Keep calm – short-term volatility is part and parcel of the investment journey

Markets can fluctuate depending on the news flow or expectations on valuations and corporate earnings. It is important to remember that volatility is to be expected from time to time in financial markets.

Short-term volatility can occur at any time. Historically, significant recoveries occur following major setbacks, including economic downturns and geopolitical events.

While headline-grabbing news can affect short-term market sentiment and lead to reductions in asset valuations, share prices should ultimately be driven by fundamentals over the long run. Therefore, investors should avoid panic-selling during volatile periods so that they don’t miss out on any potential market recovery.

Remain invested – long-term investing increases the chance of positive returns

When markets get rocky, it is tempting to exit the market to avoid further losses. However, those who focus on short-term market volatility may end up buying high and selling low. History has shown that financial markets go up in the long run despite short-term fluctuations.

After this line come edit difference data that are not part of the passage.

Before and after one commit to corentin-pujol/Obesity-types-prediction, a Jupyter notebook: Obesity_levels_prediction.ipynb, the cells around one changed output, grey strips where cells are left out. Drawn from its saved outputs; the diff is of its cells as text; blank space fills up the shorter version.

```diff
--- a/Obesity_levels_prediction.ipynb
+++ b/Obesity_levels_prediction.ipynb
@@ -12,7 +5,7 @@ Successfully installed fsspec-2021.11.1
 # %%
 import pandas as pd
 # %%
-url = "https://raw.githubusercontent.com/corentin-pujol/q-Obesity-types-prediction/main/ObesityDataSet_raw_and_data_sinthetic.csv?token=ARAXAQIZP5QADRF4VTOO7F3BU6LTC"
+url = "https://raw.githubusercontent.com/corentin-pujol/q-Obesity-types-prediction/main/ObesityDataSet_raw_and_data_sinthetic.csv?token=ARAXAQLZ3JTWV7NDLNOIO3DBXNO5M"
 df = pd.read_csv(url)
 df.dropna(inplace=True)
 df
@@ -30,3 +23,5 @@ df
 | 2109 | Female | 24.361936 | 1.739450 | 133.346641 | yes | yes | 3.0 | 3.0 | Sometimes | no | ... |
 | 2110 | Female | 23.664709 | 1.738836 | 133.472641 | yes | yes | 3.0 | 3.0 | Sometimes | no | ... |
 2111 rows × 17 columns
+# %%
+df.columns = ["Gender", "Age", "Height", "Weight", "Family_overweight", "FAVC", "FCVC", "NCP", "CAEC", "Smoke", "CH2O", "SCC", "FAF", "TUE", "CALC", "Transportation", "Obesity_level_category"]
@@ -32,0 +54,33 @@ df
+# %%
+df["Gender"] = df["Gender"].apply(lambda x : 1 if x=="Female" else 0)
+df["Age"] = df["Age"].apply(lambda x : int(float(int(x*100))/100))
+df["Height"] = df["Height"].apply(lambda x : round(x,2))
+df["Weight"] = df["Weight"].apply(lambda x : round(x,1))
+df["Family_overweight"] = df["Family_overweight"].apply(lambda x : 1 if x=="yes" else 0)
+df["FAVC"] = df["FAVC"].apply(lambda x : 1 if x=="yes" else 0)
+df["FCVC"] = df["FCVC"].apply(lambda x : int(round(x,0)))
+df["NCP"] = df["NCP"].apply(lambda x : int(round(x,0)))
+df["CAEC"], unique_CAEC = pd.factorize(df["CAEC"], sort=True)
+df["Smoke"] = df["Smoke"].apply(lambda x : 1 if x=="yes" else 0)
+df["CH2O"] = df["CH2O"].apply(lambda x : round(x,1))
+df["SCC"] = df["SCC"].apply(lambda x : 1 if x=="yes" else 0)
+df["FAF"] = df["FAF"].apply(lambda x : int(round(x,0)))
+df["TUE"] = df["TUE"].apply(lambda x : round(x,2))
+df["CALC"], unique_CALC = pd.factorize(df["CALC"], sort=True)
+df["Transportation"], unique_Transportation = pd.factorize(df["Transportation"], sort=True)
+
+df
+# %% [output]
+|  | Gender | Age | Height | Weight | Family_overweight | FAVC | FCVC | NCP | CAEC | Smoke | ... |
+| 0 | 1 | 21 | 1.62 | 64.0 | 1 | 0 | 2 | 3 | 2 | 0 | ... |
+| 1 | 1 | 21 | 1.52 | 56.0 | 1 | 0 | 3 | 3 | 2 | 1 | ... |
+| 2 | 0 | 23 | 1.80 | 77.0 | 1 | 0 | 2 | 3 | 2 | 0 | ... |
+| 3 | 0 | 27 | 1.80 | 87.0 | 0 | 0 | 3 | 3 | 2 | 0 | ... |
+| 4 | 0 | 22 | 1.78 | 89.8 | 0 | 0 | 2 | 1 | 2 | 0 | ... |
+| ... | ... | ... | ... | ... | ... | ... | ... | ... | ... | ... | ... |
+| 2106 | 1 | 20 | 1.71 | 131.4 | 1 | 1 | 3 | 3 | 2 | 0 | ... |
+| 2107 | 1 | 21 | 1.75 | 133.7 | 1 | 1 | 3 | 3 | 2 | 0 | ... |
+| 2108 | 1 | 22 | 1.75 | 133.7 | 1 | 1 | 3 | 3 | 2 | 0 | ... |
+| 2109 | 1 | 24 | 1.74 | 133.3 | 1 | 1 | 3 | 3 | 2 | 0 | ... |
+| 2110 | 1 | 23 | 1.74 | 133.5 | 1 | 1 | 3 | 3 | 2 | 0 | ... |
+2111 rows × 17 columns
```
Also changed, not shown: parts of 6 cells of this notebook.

Though markets do not always follow the same recovery paths, periods after corrections are often critical times to be exposed to the markets. Staying invested for longer periods tends to offer higher return potential.

By combining assets with different characteristics, the risks and performance of different investments are combined, thus lowering the overall portfolio risk. That means a lower return in one type of asset may be compensated by a gain in another.

Stay diversified – diversification can help achieve a smooth ride

Diversification basically means ‘don’t put all your eggs in one basket’. Different asset classes often perform differently under various market conditions.

By combining assets with different characteristics, the risks and performance of different investments are combined, thus lowering overall portfolio risk. That means a lower return in one type of asset may be compensated by a gain in another.

Stay alert – market downturns may create opportunities

Don’t be passive in the face of market declines. When market sentiment is low, valuations tend to be driven down, which provides investment opportunities. In rising markets, people tend to invest as they chase returns, while in declining markets people tend to sell. When investors overreact to market conditions, they may miss out on some of the best-performing days.

Although no one can predict market movements, the times when everyone is overwhelmingly negative often turn out to be the best times to invest.

Invest regularly – despite volatility

Investing regularly means continuous investment regardless of what is happening in the markets.

When investors make fixed regular investments, they buy more units when prices are low and fewer when prices are high. This will smooth out the investment journey and average out the price at which units are bought. It thus reduces the risk of investing a lump sum at the wrong time, particularly amid market volatility.

The longer the time frame for investment, the better, because it allows more time for investments to grow, known as the ‘compounding effect’.

Organising your wealth to support your needs and goals

We take a personalised approach to assessing your needs, which allows us to provide you with long-term, bespoke solutions. To discuss your future investment plans, goals and dreams, please contact us.

The value of investments and income from them may go down. You may not get back the original amount invested. Investment should be regarded as long term and fit in with your overall attitude to investment risk and financial circumstances. This content is for your general information and use only and is not intended to address your particular requirements or constitute advice.